This past Monday, Sept. 29, in the Milwaukee Journal Sentinel, there was a beautiful, beautiful article on visiting the sick. The article explained how this tradition is a holy mitzvah (good deed/duty/ commandment) of the Jewish faith.
The article stated, “We are now in the Days of Awe, that time of contemplation and reflection – book-ended by Rosh Hashanah and Yom Kippur – when Jews are called to stake stock of their lives and relationships. It’s an accounting of sorts, in which one hopes the good deeds – mitzvot – outnumber the shortcomings.”
The two Jewish women interviewed for the article explained that visiting the sick provides sacred moments when they are called “to see God’s countenance, his fingerprint, on each person.” Julie Frank, one of the two women, said, “The more you’re there for each other, the more God sheds his presence on you. And that’s what Judaism is all about – passing the light onto others.”
I happened to read this article right after returning from a visit to my mother-in-law, who has Alzheimer's disease. Occasionally people ask me why we should bother visiting someone who doesn't know who we are, who can't communicate.
My answer is simply: "That's what we do."
Growing up in the Catholic faith, I was taught the corporal works of mercy, which include visiting the sick. This good deed/duty/ commandment is derived from a reading of Matthew 25:41-46 in the Christian scriptures. Those verses explain that we please God and have eternal life if we help God’s people, no matter how unimportant they seem – by feeding the hungry, giving drink to the thirsty, welcoming the stranger, clothing the naked, and visiting those who are sick and imprisoned.
I thought the most touching part of the article in the Journal Sentinel was the notion that visiting the sick is not charity. Indeed, the true giver is Rosalee Pemberton, who technically is the "sick" person being visited by Julie Frank and her friend Barbara Grande. By opening her home to members of her congregation so they can visit her, she presents a gift to them - the opportunity to "make themselves right with God."
Until I read the article, I hadn't thought of it in those terms, but I have often felt that I received something by visiting my mother-in-law who does not know me and cannot communicate. She is the true giver.

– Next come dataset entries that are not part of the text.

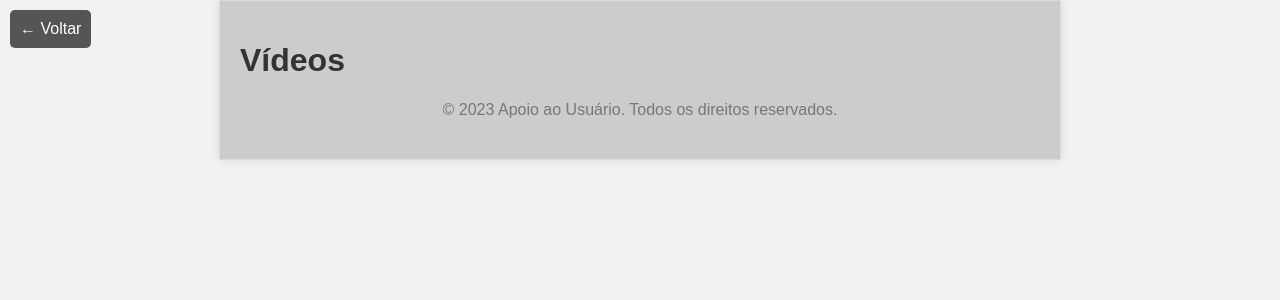
Repository: I4guito/dicasdez
Page: Dicas site/Dicas/sobrevideos.html
An editor plug-in stored every save of this project. The page is shown before and after the next save, followed by the edit.
The browser window is 1280 px wide. The pictures show the whole page.

Above is the page before, as saved 2023-12-07 15:31:57.

After the next save:
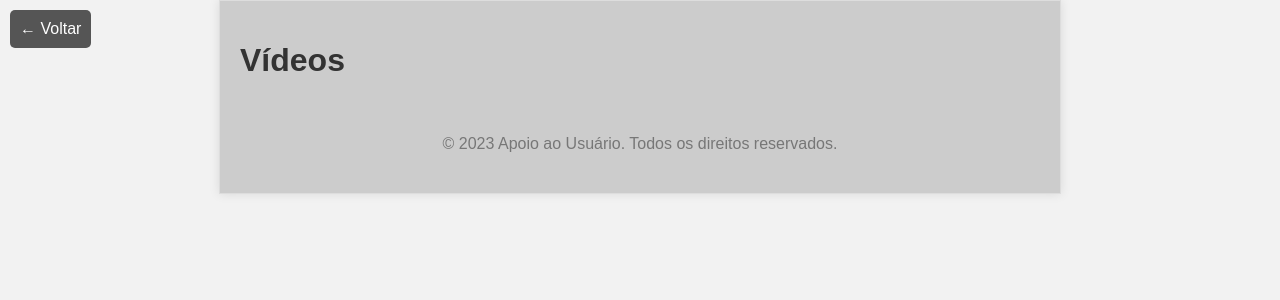
Saved 4 s later.
--- a/Dicas site/Dicas/sobrevideos.html
+++ b/Dicas site/Dicas/sobrevideos.html
@@ -13,7 +13,13 @@
         <a href="javascript:history.back()" class="voltar-btn">&#8592; Voltar</a>
             <h1> Vídeos </h1>
         </header>
-
+        <section>
+            <h2>  </h2>
+            <ul>
+                <li></li>
+                <li></li>
+            </ul>
+        </section><br>
 
 
         <footer>
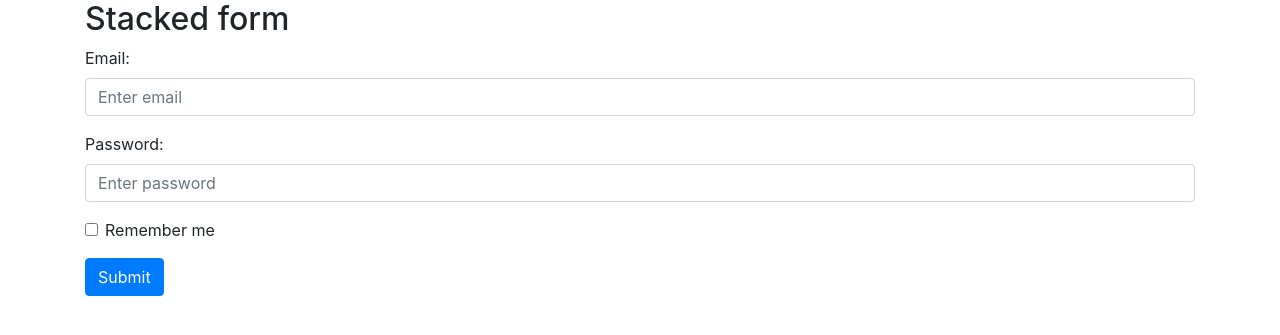
Repository: luizlav001/AT_Java_Web
Page: App2021/WebContent/login.html
The author's editor kept a copy of each file at every save. The page is drawn from the files as they stood at one save, then again after the next save.
The browser window is 1280 px wide. The pictures show the whole page.

Above is the page before, as saved 2021-11-21 20:05:50.

### App2021/WebContent/login.html
<!DOCTYPE html>
<html>
<head>
<meta charset="ISO-8859-1">
<title>Insert title here</title>
<link rel="stylesheet" href="https://maxcdn.bootstrapcdn.com/bootstrap/4.5.2/css/bootstrap.min.css">
</head>
<body>
<div class="container">
  <h2>Stacked form</h2>
  <form action="/action_page.php">
    <div class="form-group">
      <label for="email">Email:</label>
      <input type="email" class="form-control" id="email" placeholder="Enter email" name="email">
    </div>
    <div class="form-group">
      <label for="pwd">Password:</label>
      <input type="password" class="form-control" id="pwd" placeholder="Enter password" name="pswd">
    </div>
    <div class="form-group form-check">
      <label class="form-check-label">
        <input class="form-check-input" type="checkbox" name="remember"> Remember me
      </label>
    </div>
    <button type="submit" class="btn btn-primary">Submit</button>
  </form>
</div>

</body>
</html>

After the next save:
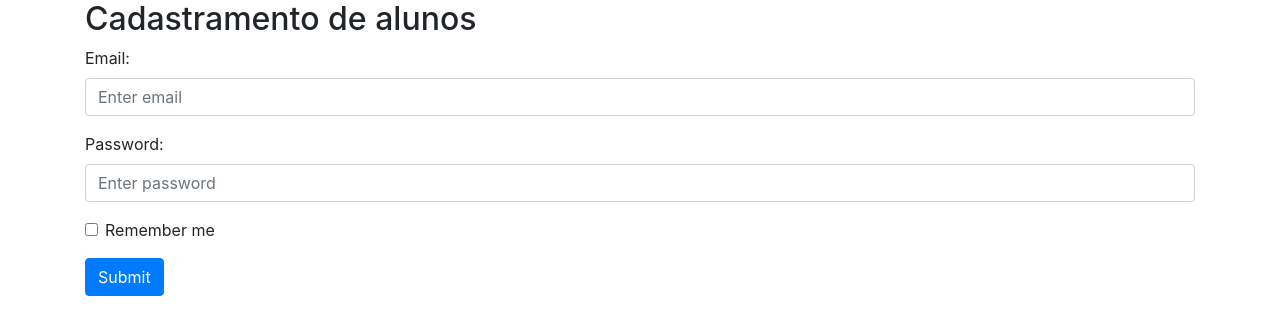
Saved 57 s later.
--- a/App2021/WebContent/login.html
+++ b/App2021/WebContent/login.html
@@ -7,7 +7,7 @@
 </head>
 <body>
 <div class="container">
-  <h2>Stacked form</h2>
+  <h2>Cadastramento de alunos</h2>
   <form action="/action_page.php">
     <div class="form-group">
       <label for="email">Email:</label>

She provides me the opportunity to visit her. There is purpose in her life.
[The photo above is from a year ago, when my mother-in-law was visited by her sister Mary Jane and her brother Dennis.]